Hacker (illustration)
Hacker (illustration)iStock

The United Arab Emirates orchestrated the hacking in late May of Qatari government news and social media sites in order to post incendiary false quotes attributed to Qatar’s emir, Sheikh Tamim Bin Hamad al-Thani, U.S. intelligence officials told The Washington Post on Sunday.

It widely believed that comments published by the Qatar News Agency attributed to the Qatari emir were one of the factors that led to the current tensions between Qatar and its neighbors.

In those comments, al-Thani allegedly described Iran as an "Islamic power", criticized U.S. President Donald Trump's policy towards Tehran and claimed his country’s relations with Israel were good.

Qatar immediately dismissed those comments and said the website of its news agency was hacked.

Officials became aware last week that newly analyzed information gathered by U.S. intelligence agencies confirmed that on May 23, senior members of the UAE government discussed the plan and its implementation, according to The Washington Post.

The officials said it remains unclear whether the UAE carried out the hacks itself or contracted to have them done.

The hacks and posting took place on May 24, shortly after Trump completed a lengthy counterterrorism meeting with Persian Gulf leaders in neighboring Saudi Arabia and declared them unified.

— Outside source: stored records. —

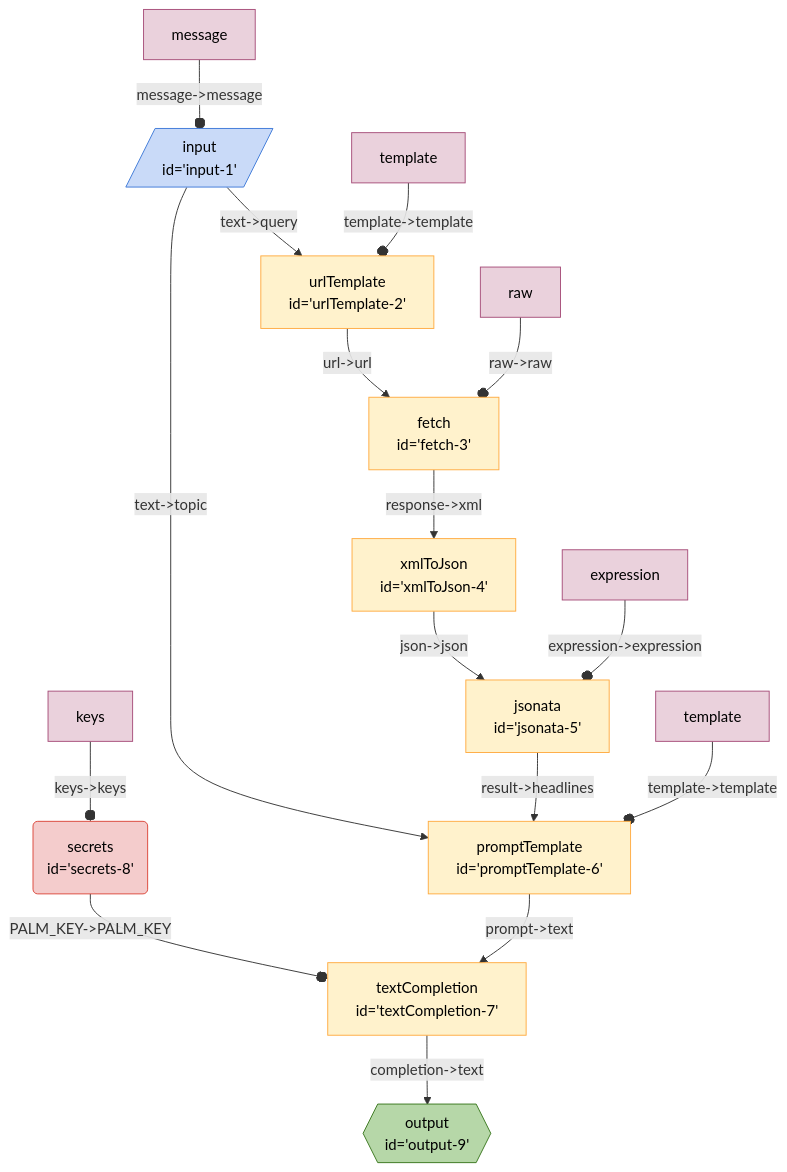
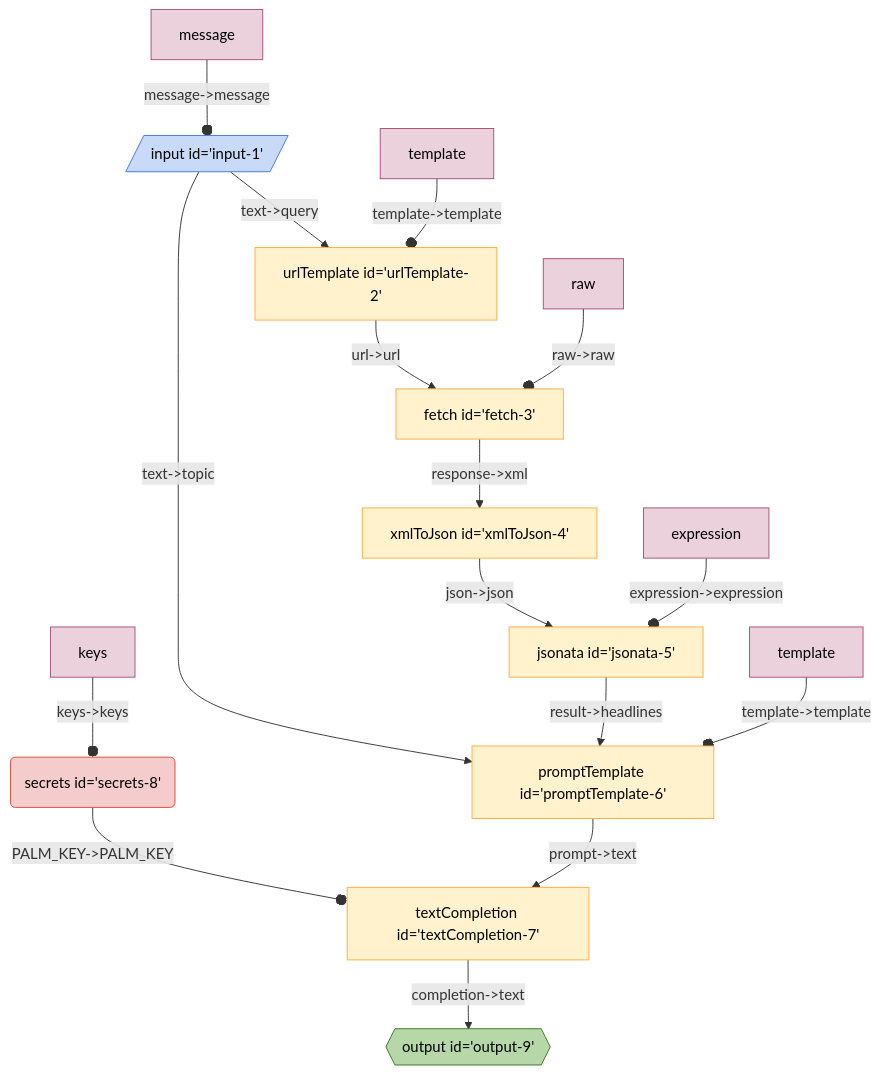
The diagram in seeds/graph-playground/docs/graphs/google-news.md (breadboard-ai/breadboard), drawn with Mermaid before and after one commit. The commit also changed 17 other files, not shown here.

Commit message:
nit: remove extranous line break in mermaid sources

````diff
--- a/seeds/graph-playground/docs/graphs/google-news.md
+++ b/seeds/graph-playground/docs/graphs/google-news.md
@@ -5,45 +5,27 @@
   ```mermaid
   %%{init: 'themeVariables': { 'fontFamily': 'Fira Code, monospace' }}%%
 graph TD;
-input1[/"input
-id='input-1'"/]:::input -- "text->topic" --> promptTemplate6["promptTemplate
-id='promptTemplate-6'"]
-secrets8("secrets
-id='secrets-8'"):::secrets -- "PALM_KEY->PALM_KEY" --o textCompletion7["textCompletion
-id='textCompletion-7'"]
-textCompletion7["textCompletion
-id='textCompletion-7'"] -- "completion->text" --> output9{{"output
-id='output-9'"}}:::output
-promptTemplate6["promptTemplate
-id='promptTemplate-6'"] -- "prompt->text" --> textCompletion7["textCompletion
-id='textCompletion-7'"]
-jsonata5["jsonata
-id='jsonata-5'"] -- "result->headlines" --> promptTemplate6["promptTemplate
-id='promptTemplate-6'"]
-xmlToJson4["xmlToJson
-id='xmlToJson-4'"] -- "json->json" --> jsonata5["jsonata
-id='jsonata-5'"]
-fetch3["fetch
-id='fetch-3'"] -- "response->xml" --> xmlToJson4["xmlToJson
-id='xmlToJson-4'"]
-urlTemplate2["urlTemplate
-id='urlTemplate-2'"] -- "url->url" --> fetch3["fetch
-id='fetch-3'"]
-input1[/"input
-id='input-1'"/]:::input -- "text->query" --> urlTemplate2["urlTemplate
-id='urlTemplate-2'"]
+input1[/"input id='input-1'"/]:::input -- "text->topic" --> promptTemplate6["promptTemplate id='promptTemplate-6'"]
+secrets8("secrets id='secrets-8'"):::secrets -- "PALM_KEY->PALM_KEY" --o textCompletion7["textCompletion id='textCompletion-7'"]
+textCompletion7["textCompletion id='textCompletion-7'"] -- "completion->text" --> output9{{"output id='output-9'"}}:::output
+promptTemplate6["promptTemplate id='promptTemplate-6'"] -- "prompt->text" --> textCompletion7["textCompletion id='textCompletion-7'"]
+jsonata5["jsonata id='jsonata-5'"] -- "result->headlines" --> promptTemplate6["promptTemplate id='promptTemplate-6'"]
+xmlToJson4["xmlToJson id='xmlToJson-4'"] -- "json->json" --> jsonata5["jsonata id='jsonata-5'"]
+fetch3["fetch id='fetch-3'"] -- "response->xml" --> xmlToJson4["xmlToJson id='xmlToJson-4'"]
+urlTemplate2["urlTemplate id='urlTemplate-2'"] -- "url->url" --> fetch3["fetch id='fetch-3'"]
+input1[/"input id='input-1'"/]:::input -- "text->query" --> urlTemplate2["urlTemplate id='urlTemplate-2'"]
 messageinput1[message]:::config -- "message->message" --o input1
 templateurlTemplate2[template]:::config -- "template->template" --o urlTemplate2
 rawfetch3[raw]:::config -- "raw->raw" --o fetch3
 expressionjsonata5[expression]:::config -- "expression->expression" --o jsonata5
 templatepromptTemplate6[template]:::config -- "template->template" --o promptTemplate6
 keyssecrets8[keys]:::config -- "keys->keys" --o secrets8
 classDef default stroke:#ffab40,fill:#fff2ccff,color:#000
 classDef input stroke:#3c78d8,fill:#c9daf8ff,color:#000
 classDef output stroke:#38761d,fill:#b6d7a8ff,color:#000
 classDef passthrough stroke:#a64d79,fill:#ead1dcff,color:#000
 classDef slot stroke:#a64d79,fill:#ead1dcff,color:#000
 classDef config stroke:#a64d79,fill:#ead1dcff,color:#000
 classDef secrets stroke:#db4437,fill:#f4cccc,color:#000
 classDef slotted stroke:#a64d79
   ```
````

While Qatar had not initially named the parties responsible for the hacking of its news agency, it later accused "neighboring countries" which cut ties with it of being behind the cyberattack. It did not name any specific country.

In a statement released in Washington by its ambassador, Yousef al-Otaiba, the UAE said the Post story was “false.”

“The UAE had no role whatsoever in the alleged hacking described in the article. What is true is Qatar’s behavior. Funding, supporting, and enabling extremists from the Taliban to Hamas and Qadafi. Inciting violence, encouraging radicalization, and undermining the stability of its neighbors,” the statement read.